The most ostensibly distinct feature of games over other forms of art is the heavy reliance on interactivity. Where the audience of any other artistic work is only symbolically connected to a piece through interpretation or discussion, a game can only progress when the player has their hands on the controller and literally moves the story along. To move the story along, the golden rule is that the protagonist must be somebody that the player would want to be. As a result, most heroes are flawless action stars against a legitimate and unambiguously evil threat (Marcus Fenix of Gears of War), morally neutral until the player makes their decisions for them (Commander Shepard of Mass Effect), or completely silent (Link of The Legend of Zelda). In any case, the purpose is to limit character development or hand developmental authority to the player. But L.A. Noire shows that a more sophisticated character arc can be drawn when authorship of a character is taken away from the player and gamers are forced to play as someone that they wouldn’t want to be.

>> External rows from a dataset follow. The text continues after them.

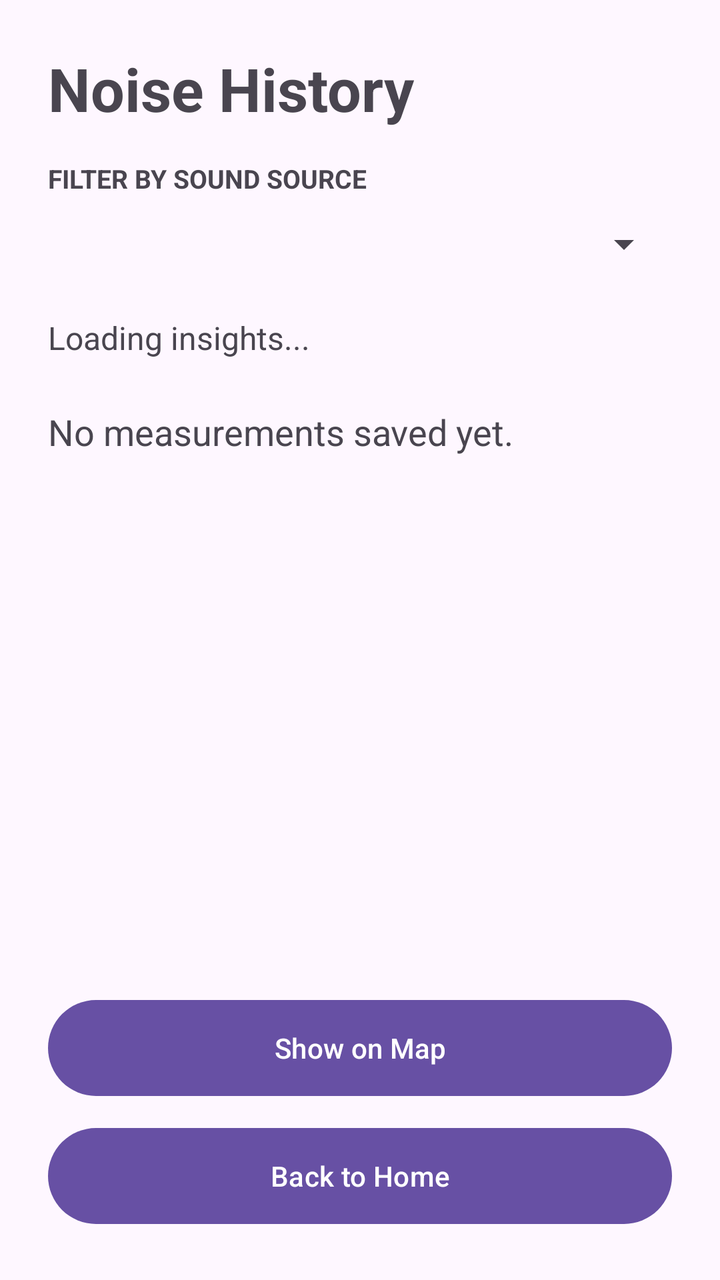
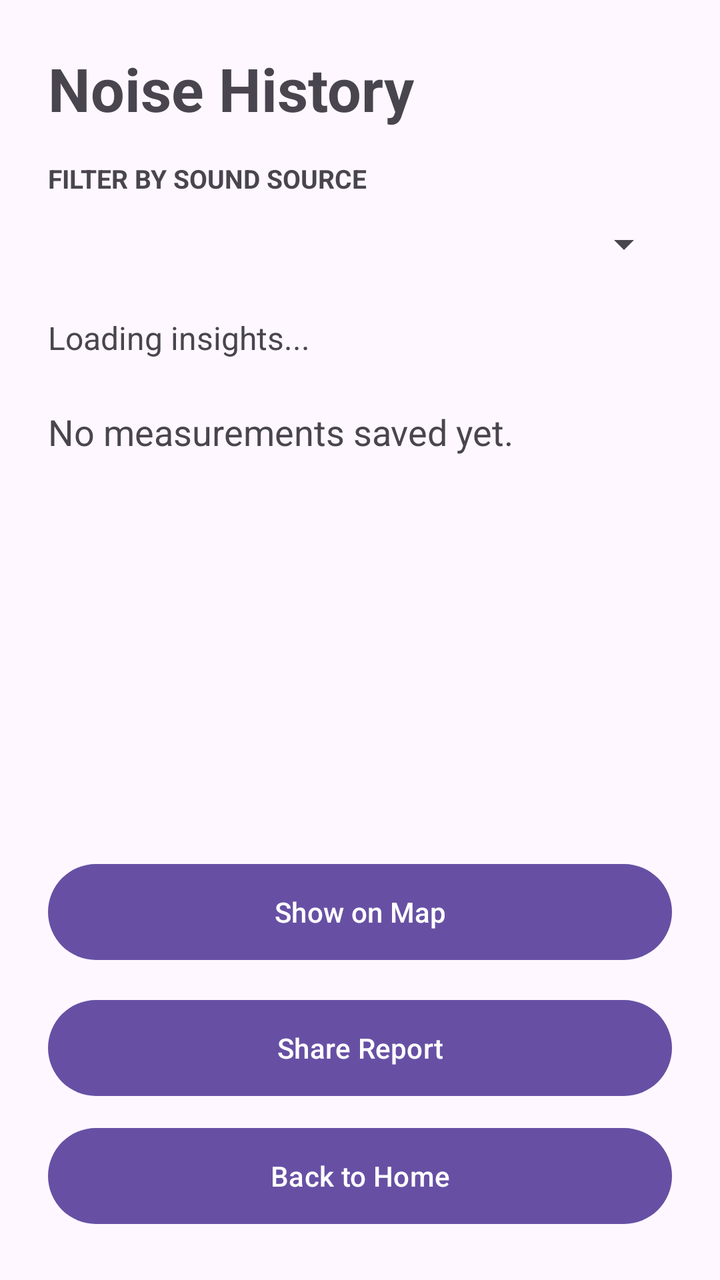

An Android layout rendered at two revisions. The XML below is the earlier revision; the diff shows what the commit changed to produce the second picture.
<!-- AndroidManifest.xml: application theme Theme.NSense -->
<!-- res/layout/activity_history.xml -->
<?xml version="1.0" encoding="utf-8"?>
<LinearLayout xmlns:android="http://schemas.android.com/apk/res/android"
    android:layout_width="match_parent"
    android:layout_height="match_parent"
    android:orientation="vertical"
    android:padding="24dp">

    <TextView
        android:layout_width="wrap_content"
        android:layout_height="wrap_content"
        android:text="Noise History"
        android:textSize="30sp"
        android:textStyle="bold" />

    <TextView
        android:layout_width="wrap_content"
        android:layout_height="wrap_content"
        android:layout_marginTop="16dp"
        android:text="FILTER BY SOUND SOURCE"
        android:textSize="13sp"
        android:textStyle="bold" />

    <Spinner
        android:id="@+id/spnSource"
        android:layout_width="match_parent"
        android:layout_height="48dp" />

    <ScrollView
        android:layout_width="match_parent"
        android:layout_height="0dp"
        android:layout_marginTop="12dp"
        android:layout_weight="1">

        <LinearLayout
            android:layout_width="match_parent"
            android:layout_height="wrap_content"
            android:orientation="vertical">

            <TextView
                android:id="@+id/tvInsights"
                android:layout_width="match_parent"
                android:layout_height="wrap_content"
                android:text="Loading insights..."
                android:textSize="16sp" />

            <TextView
                android:id="@+id/tvHistory"
                android:layout_width="match_parent"
                android:layout_height="wrap_content"
                android:layout_marginTop="24dp"
                android:text="No measurements saved yet."
                android:textSize="18sp" />

        </LinearLayout>
    </ScrollView>

    <Button
        android:id="@+id/btnShowMap"
        android:layout_width="match_parent"
        android:layout_height="56dp"
        android:layout_marginTop="12dp"
        android:text="Show on Map" />

    <Button
        android:id="@+id/btnBackHome"
        android:layout_width="match_parent"
        android:layout_height="56dp"
        android:layout_marginTop="8dp"
        android:text="Back to Home" />

</LinearLayout>
<!-- resources referenced by this layout -->
<resources>
  <style name="Theme.NSense" parent="Base.Theme.NSense" />
  <style name="Base.Theme.NSense" parent="Theme.Material3.DayNight.NoActionBar">
          
          
      </style>
</resources>

<!-- the commit's change to res/layout/activity_history.xml (unified diff, before → after) -->
@@ -62,6 +62,13 @@
         android:text="Show on Map" />
 
     <Button
+        android:id="@+id/btnShare"
+        android:layout_width="match_parent"
+        android:layout_height="56dp"
+        android:layout_marginTop="12dp"
+        android:text="Share Report" />
+
+    <Button
         android:id="@+id/btnBackHome"
         android:layout_width="match_parent"
         android:layout_height="56dp"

There is a critical moment in L.A. Noire that seems to divide those that enjoyed the game and those that hated it. At the end of the second chapter, when Cole Phelps is promoted from traffic to homicide, Roy Earle—a sleazy vice detective—takes Phelps out for a congratulatory drink. At this point the player knows that Phelps is a stickler for the rules and that he is an effective and dedicated police officer. His morals are agreeable and his methods are efficient—he is who a player would want to be. But when Earle pushes around and berates a black maitre d’, walks into a drug nest, and assaults a woman, Phelps does nothing.